**Exercise**. Filter the records below and copy every line containing the word "rows".

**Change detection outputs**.
--- --- ---

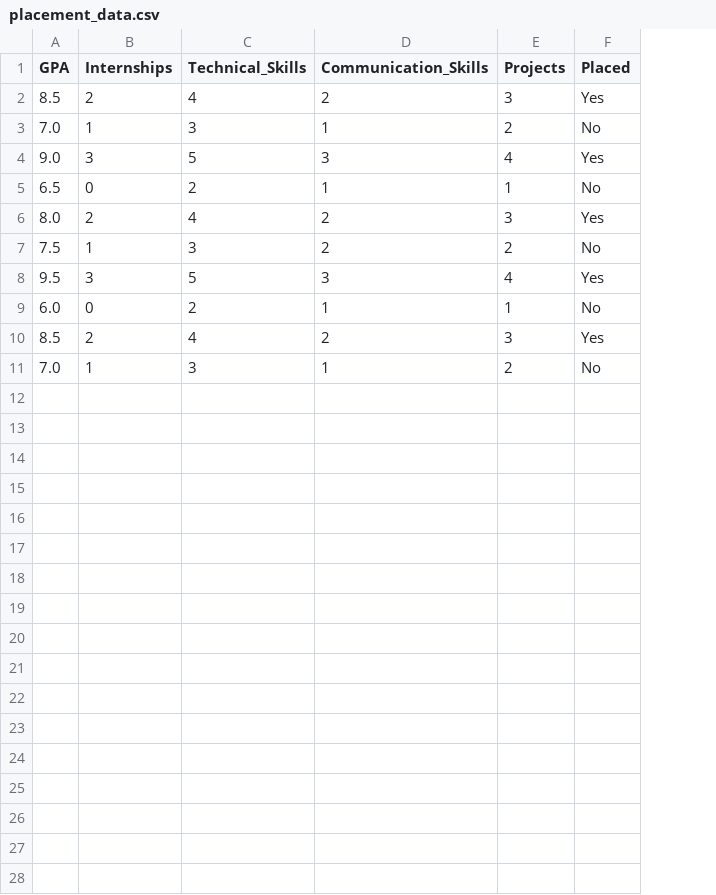
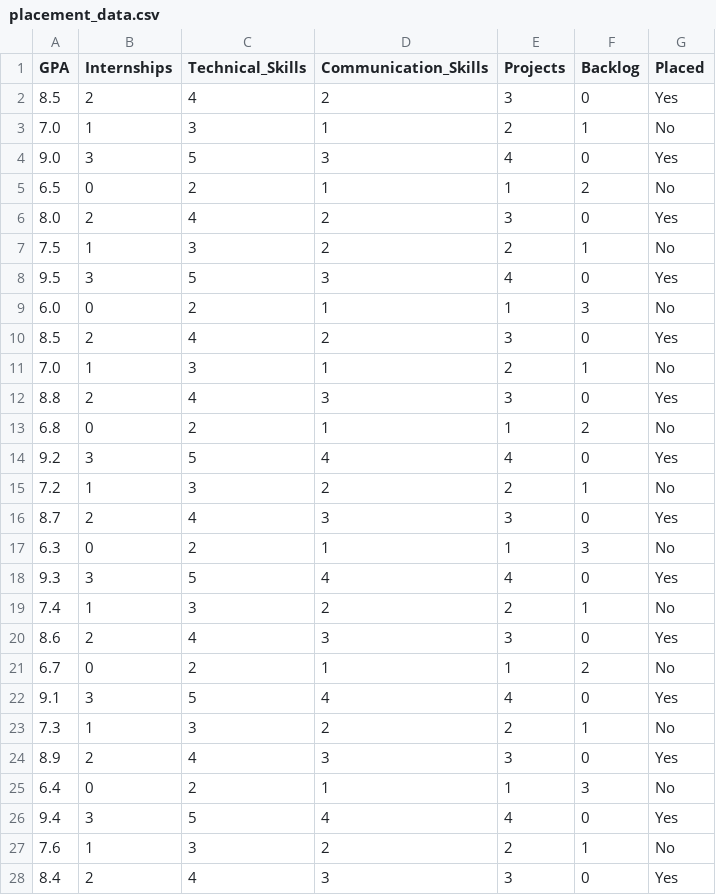
Before and after one commit to Hritikraj8804/ML-Sandbox, a CSV file: data/sample_datasets/placement_data.csv, drawn as a sheet; only a part is shown; the diff covers the shown part only; the diff names each change by its address in the sheet, - before the commit and + after, or states it on an @@ line.

```diff
--- a/data/sample_datasets/placement_data.csv
+++ b/data/sample_datasets/placement_data.csv
+column F (Backlog), rows 2-11: 0 | 1 | 0 | 2 | 0 | 1 | 0 | 3 | 0 | 1
+row 12: 8.8 | 2 | 4 | 3 | 3 | 0 | Yes
+row 13: 6.8 | 0 | 2 | 1 | 1 | 2 | No
+row 14: 9.2 | 3 | 5 | 4 | 4 | 0 | Yes
+row 15: 7.2 | 1 | 3 | 2 | 2 | 1 | No
+row 16: 8.7 | 2 | 4 | 3 | 3 | 0 | Yes
+row 17: 6.3 | 0 | 2 | 1 | 1 | 3 | No
+row 18: 9.3 | 3 | 5 | 4 | 4 | 0 | Yes
+row 19: 7.4 | 1 | 3 | 2 | 2 | 1 | No
+row 20: 8.6 | 2 | 4 | 3 | 3 | 0 | Yes
+row 21: 6.7 | 0 | 2 | 1 | 1 | 2 | No
+row 22: 9.1 | 3 | 5 | 4 | 4 | 0 | Yes
+row 23: 7.3 | 1 | 3 | 2 | 2 | 1 | No
+row 24: 8.9 | 2 | 4 | 3 | 3 | 0 | Yes
+row 25: 6.4 | 0 | 2 | 1 | 1 | 3 | No
+row 26: 9.4 | 3 | 5 | 4 | 4 | 0 | Yes
+row 27: 7.6 | 1 | 3 | 2 | 2 | 1 | No
+row 28: 8.4 | 2 | 4 | 3 | 3 | 0 | Yes
```
Also changed, not shown: 3 added rows elsewhere in this file, 4 other files.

--- --- ---

**Completed exercise**.
+column F (Backlog), rows 2-11: 0 | 1 | 0 | 2 | 0 | 1 | 0 | 3 | 0 | 1
Also changed, not shown: 3 added rows elsewhere in this file, 4 other files.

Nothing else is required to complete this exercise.